Computer States

In addition to Cyber Squatters (CSQs) hijacking trademarks, personal names, and other intellectual property, lawsuits involving libel, defamation, and product liability are creating legal quagmires for Internet users. Consider a case involving Dow Jones and an Australian industrialist over an allegedly defamatory article that appeared on a U.S – based Dow Jones Web sites. The plaintiff sued Dow Jones, the Web site owner, as the author of the article. Dow Jones argued that the suit should be tried in a New Jersey court, where its servers, the point of publication, are located. The Australian argued that the suit should be brought to Australia because that is where his reputation had been damaged. Australian law favors plaintiffs, whereas in the United States First Amendment rights demand a high burden of proof in libel cases. Australian courts sided with the plaintiff.

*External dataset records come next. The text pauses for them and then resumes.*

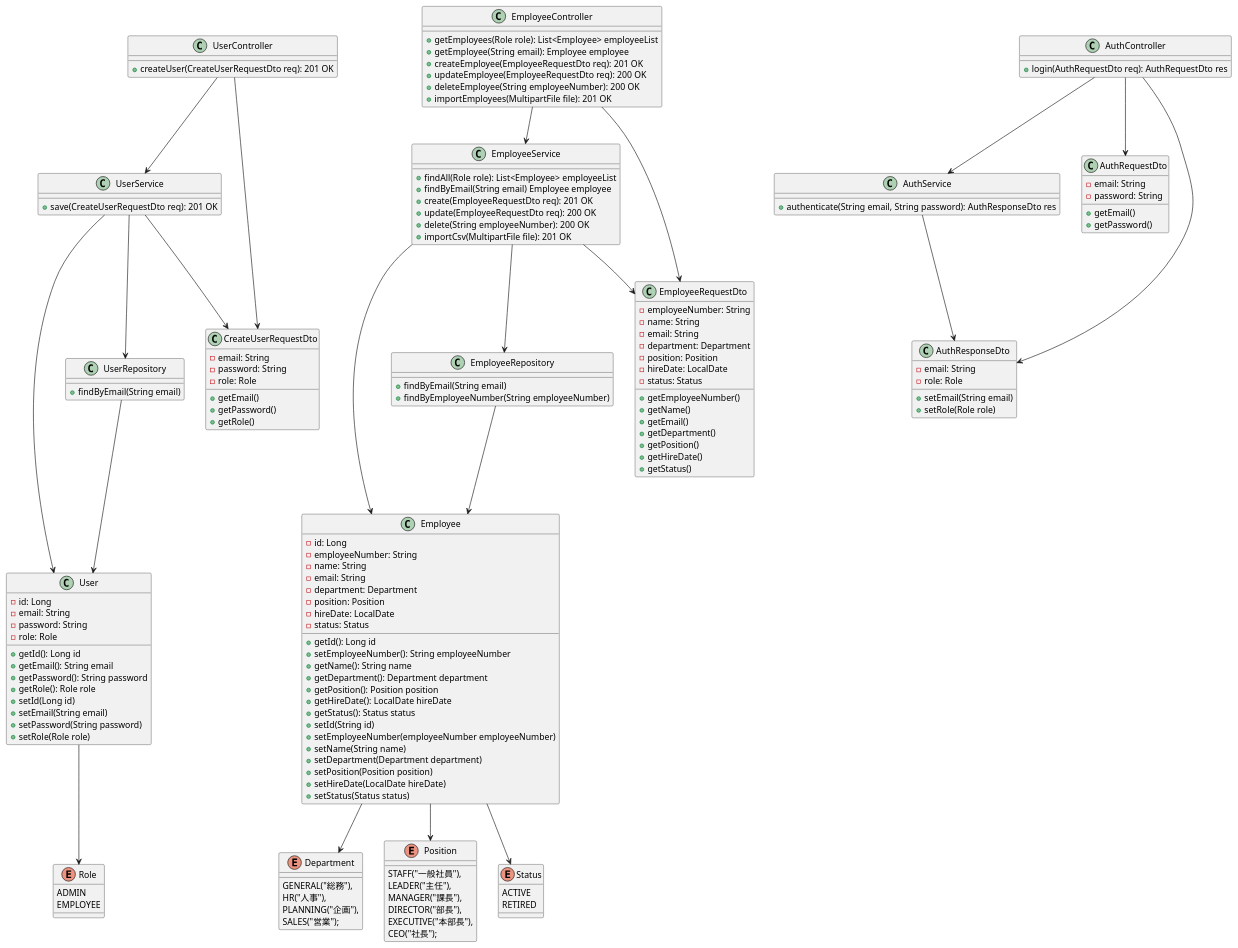
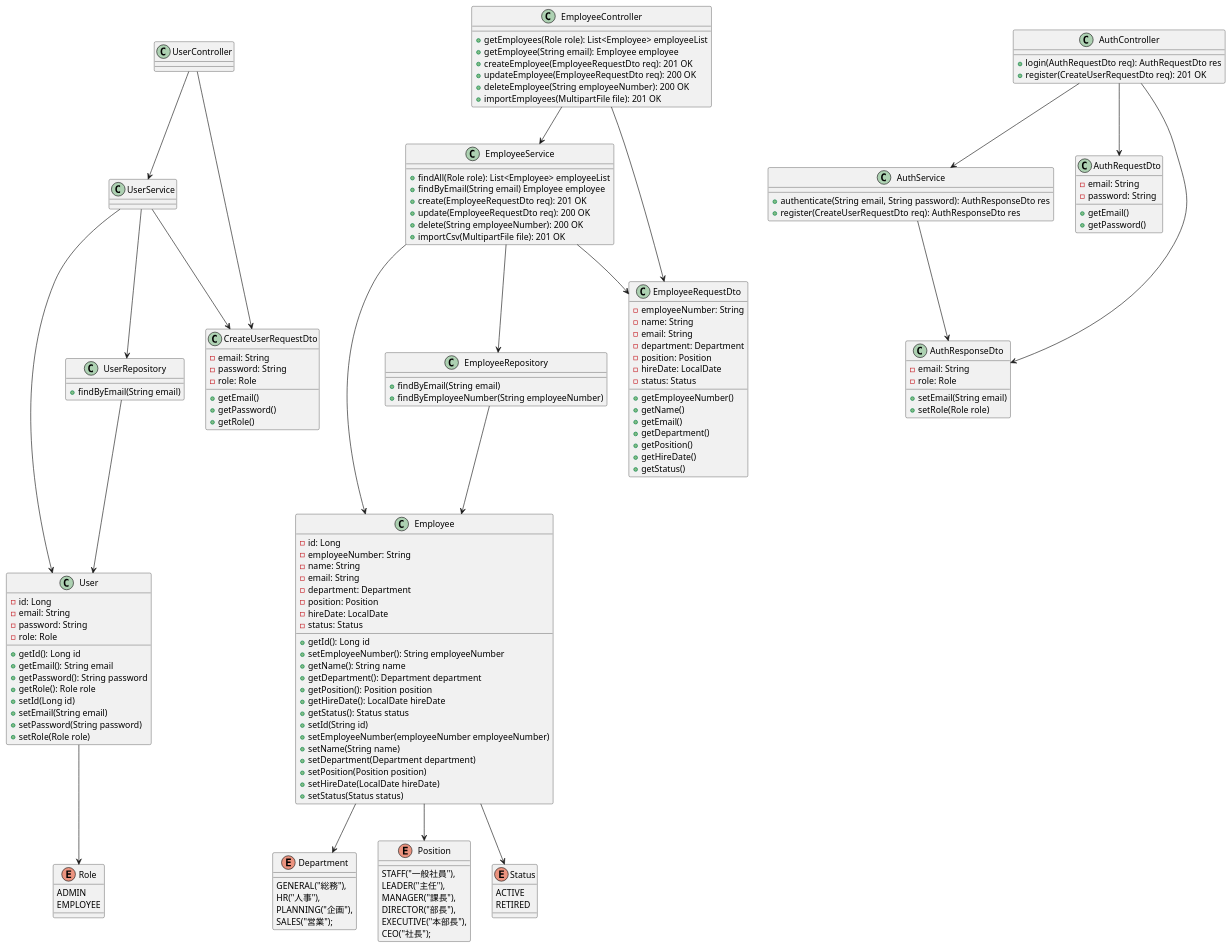
One commit to tettamasuyama/group-assignment changed the diagram in uml/code/class.puml. Above: the diagram before and after it, drawn with PlantUML.

Commit message:
fix: registerの責務をauthへ移動

```diff
--- a/uml/code/class.puml
+++ b/uml/code/class.puml
@@ -127,19 +127,14 @@
 
 class AuthController {
   + login(AuthRequestDto req): AuthRequestDto res
+  + register(CreateUserRequestDto req): 201 OK
 }
 
 class AuthService {
   + authenticate(String email, String password): AuthResponseDto res
+  + register(CreateUserRequestDto req): AuthResponseDto res
 }
 
-class UserController {
-  + createUser(CreateUserRequestDto req): 201 OK
-}
-
-class UserService {
-  + save(CreateUserRequestDto req): 201 OK
-}
 
 class UserRepository {
   + findByEmail(String email)
```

It is easy to imagine many situations where the actions of companies or information posted on a site can lead to lawsuit when internet content is lawful in one country but not in the host country. For example, an American studio that makes a movie with nude scenes could be prosecuted in a country that bans nudity in movies. Not only would the movie studio be libel, but the Internet service provider could be liable for material posted on its Web site. Writers and publishers could face libel suits in countries with laws restrictive of free speech where weak or nonexistent free speech protections are tool to intimate and censor. Internet publishers or individual Web site owners fear they can be sue for defamation from any or many jurisdictions, merely because their articles can be downloaded anywhere in the World. Lawsuits involving libel, defamation, and product liability cause companies to voluntarily restrict their Web sites to selected countries rather than leave themselves open to legal action. The Internet is not a libel free zone.

The United States has taken a giant step in dealing with domain names pirates by passing the Anti Cyber Squatting Consumer Protection Act (ACPA) and the World Intellectual Property Organization (WIPO) established a structure through the Internet Corporation for Assigned Names and Numbers (ICANN) in which anyone registering a domain name with complying registries must agree to dispute resolution. This is known as the Uniform Dispute Resolution Policy (UDRP). Neither the ACPA nor the UDPR provides all safe ways of recovering a domain name once it has been cyber squatted.

A study indicated that protection is needed for geographical names, ethnic groups, and pharmaceutical substances, all of which have been appropriated by CSQs. These abuses will continue unless preventive steps are taken. Agencies like the Artists Coalition against Piracy (ACAP), DRS and WIPO are useful, but besides being costly the only address disputes involving sites using names that are trademarked and have commercial value or are so well known they have common law trademark rights. Even though protection from cyber squatters is not perfect, if a business has taken steps to properly defend its brand names, trade names, or product names and properly registers them, it greatly enhances its ability to defend against improper use of the name by a third party. Countries that recognize intellectual property will generally refer to those laws to resolve disputes.

Most country’s courts are inclined to assert jurisdiction over online activity, where originates, so long as harm is experienced locally and the sense is that the party responsible either knew or ought to have known that the harm was a likely consequence of its actions. Most agree, though, that laws that are expressly designed to apply not just in a single country but worldwide are necessary to untangle the legal hassles that are occurring.

Of 100 business leaders polled by the International Chamber of Commerce, more than one third said legal uncertainty covering Internet operations affected significant decisions. The most immediate impact, according to the ICC, is clear: many online merchants refuse to sell outside their home countries.